PROMPT –
After reading the lines below, count those that contain "import" and give the count alone.

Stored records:
-*-
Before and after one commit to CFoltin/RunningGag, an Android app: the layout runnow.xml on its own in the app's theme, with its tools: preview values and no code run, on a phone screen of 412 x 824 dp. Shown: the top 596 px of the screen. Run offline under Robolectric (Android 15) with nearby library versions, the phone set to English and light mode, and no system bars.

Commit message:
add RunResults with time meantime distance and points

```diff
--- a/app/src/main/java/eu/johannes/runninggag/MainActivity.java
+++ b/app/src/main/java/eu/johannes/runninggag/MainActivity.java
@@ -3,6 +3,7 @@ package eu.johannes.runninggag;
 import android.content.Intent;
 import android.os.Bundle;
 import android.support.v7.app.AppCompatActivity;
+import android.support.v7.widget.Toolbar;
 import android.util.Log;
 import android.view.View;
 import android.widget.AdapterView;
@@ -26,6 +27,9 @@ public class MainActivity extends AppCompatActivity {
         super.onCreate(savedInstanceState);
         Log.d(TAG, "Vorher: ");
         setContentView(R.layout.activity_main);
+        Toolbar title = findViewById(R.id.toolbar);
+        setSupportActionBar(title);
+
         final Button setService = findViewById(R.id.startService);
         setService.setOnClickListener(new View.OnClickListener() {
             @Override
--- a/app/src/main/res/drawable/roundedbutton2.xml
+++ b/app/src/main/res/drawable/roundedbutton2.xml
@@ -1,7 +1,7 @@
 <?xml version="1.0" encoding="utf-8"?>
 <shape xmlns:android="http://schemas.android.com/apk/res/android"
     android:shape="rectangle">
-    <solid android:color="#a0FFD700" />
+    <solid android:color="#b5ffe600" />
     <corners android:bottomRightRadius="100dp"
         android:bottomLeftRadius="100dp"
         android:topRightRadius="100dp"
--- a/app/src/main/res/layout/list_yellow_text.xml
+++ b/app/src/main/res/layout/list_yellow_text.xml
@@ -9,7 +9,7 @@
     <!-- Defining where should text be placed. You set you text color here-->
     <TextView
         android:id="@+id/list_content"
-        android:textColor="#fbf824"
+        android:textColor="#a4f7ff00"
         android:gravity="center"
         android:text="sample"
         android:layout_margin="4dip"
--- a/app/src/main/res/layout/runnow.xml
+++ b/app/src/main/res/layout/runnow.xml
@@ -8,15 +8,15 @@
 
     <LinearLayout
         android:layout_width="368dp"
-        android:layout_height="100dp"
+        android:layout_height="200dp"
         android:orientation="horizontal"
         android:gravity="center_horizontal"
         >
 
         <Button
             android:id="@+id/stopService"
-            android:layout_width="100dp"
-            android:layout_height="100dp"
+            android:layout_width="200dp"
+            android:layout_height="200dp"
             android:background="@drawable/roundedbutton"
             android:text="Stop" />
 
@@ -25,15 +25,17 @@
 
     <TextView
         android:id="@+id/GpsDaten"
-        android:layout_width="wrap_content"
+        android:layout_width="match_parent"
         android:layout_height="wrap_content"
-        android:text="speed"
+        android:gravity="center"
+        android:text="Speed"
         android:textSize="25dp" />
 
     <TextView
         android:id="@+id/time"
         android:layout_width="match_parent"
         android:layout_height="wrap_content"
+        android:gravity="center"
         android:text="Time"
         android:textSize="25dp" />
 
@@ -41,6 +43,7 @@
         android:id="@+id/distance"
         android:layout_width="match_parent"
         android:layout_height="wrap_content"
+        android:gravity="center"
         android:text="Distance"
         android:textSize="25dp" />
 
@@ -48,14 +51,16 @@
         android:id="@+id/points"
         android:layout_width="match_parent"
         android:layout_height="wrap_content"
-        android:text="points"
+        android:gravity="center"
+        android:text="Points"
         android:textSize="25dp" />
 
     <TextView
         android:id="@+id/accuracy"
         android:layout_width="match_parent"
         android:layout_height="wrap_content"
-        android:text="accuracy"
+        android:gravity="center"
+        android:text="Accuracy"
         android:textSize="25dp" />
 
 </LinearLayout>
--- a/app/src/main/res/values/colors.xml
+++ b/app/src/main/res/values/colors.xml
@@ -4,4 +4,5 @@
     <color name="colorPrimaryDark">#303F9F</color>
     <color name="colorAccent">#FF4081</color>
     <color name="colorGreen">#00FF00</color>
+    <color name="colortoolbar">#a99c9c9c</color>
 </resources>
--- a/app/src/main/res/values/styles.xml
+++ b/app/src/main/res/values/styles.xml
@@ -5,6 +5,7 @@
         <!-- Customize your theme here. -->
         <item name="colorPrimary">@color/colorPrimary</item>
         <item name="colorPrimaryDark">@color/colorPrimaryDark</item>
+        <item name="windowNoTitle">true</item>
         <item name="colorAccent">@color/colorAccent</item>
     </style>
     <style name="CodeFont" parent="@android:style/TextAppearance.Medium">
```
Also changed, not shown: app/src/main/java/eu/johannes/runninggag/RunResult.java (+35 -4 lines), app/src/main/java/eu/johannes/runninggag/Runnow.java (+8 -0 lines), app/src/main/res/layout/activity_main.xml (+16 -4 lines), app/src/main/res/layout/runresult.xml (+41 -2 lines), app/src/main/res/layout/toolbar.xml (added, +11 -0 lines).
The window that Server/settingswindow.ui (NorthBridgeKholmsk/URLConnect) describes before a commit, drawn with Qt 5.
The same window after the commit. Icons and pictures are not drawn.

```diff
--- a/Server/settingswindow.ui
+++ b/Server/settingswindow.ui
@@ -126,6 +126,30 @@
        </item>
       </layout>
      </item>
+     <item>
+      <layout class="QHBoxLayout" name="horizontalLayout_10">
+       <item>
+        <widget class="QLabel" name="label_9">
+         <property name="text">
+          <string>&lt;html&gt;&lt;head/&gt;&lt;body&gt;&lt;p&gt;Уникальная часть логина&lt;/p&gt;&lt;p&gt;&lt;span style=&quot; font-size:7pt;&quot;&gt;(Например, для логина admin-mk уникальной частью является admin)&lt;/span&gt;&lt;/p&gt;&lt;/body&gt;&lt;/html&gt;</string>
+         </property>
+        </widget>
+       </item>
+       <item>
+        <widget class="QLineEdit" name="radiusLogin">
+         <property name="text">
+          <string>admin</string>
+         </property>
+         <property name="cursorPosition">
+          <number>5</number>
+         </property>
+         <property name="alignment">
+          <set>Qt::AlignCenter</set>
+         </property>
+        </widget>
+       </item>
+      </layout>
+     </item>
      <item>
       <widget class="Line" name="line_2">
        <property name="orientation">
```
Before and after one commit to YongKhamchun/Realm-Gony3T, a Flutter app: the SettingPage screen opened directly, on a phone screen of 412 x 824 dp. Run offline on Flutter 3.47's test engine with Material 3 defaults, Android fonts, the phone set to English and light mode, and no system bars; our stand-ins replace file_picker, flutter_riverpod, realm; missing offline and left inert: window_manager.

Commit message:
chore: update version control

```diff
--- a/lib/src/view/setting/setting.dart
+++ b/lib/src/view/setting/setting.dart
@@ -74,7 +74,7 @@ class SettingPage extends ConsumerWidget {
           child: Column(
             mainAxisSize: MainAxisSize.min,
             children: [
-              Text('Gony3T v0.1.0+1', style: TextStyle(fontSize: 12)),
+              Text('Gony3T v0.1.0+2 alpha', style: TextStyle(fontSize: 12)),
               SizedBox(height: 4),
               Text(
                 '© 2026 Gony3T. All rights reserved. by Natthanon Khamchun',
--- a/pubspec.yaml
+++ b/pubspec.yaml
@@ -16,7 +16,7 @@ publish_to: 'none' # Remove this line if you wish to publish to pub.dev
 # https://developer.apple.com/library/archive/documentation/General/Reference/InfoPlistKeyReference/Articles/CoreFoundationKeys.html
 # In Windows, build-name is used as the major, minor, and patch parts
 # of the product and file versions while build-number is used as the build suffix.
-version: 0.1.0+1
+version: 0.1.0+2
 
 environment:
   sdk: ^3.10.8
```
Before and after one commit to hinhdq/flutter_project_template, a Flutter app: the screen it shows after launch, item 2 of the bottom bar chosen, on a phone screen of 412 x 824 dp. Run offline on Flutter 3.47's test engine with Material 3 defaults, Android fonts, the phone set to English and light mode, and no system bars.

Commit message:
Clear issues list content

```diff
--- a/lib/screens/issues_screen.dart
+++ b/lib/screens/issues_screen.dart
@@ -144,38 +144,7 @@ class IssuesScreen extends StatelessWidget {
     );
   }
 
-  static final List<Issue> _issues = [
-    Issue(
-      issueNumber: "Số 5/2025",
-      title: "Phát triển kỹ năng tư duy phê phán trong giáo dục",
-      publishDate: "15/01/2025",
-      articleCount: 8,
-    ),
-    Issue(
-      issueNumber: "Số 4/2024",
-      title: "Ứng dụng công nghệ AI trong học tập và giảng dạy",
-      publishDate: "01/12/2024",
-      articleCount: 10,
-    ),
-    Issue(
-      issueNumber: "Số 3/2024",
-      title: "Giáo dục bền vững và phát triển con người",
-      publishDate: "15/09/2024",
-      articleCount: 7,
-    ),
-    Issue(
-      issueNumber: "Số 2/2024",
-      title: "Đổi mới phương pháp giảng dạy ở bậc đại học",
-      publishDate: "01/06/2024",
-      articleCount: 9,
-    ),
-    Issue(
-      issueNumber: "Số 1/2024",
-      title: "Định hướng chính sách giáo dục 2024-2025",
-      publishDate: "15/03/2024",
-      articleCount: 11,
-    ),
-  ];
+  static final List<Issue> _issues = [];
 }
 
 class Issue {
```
-*-
RESPONSE TO THIS TASK –
7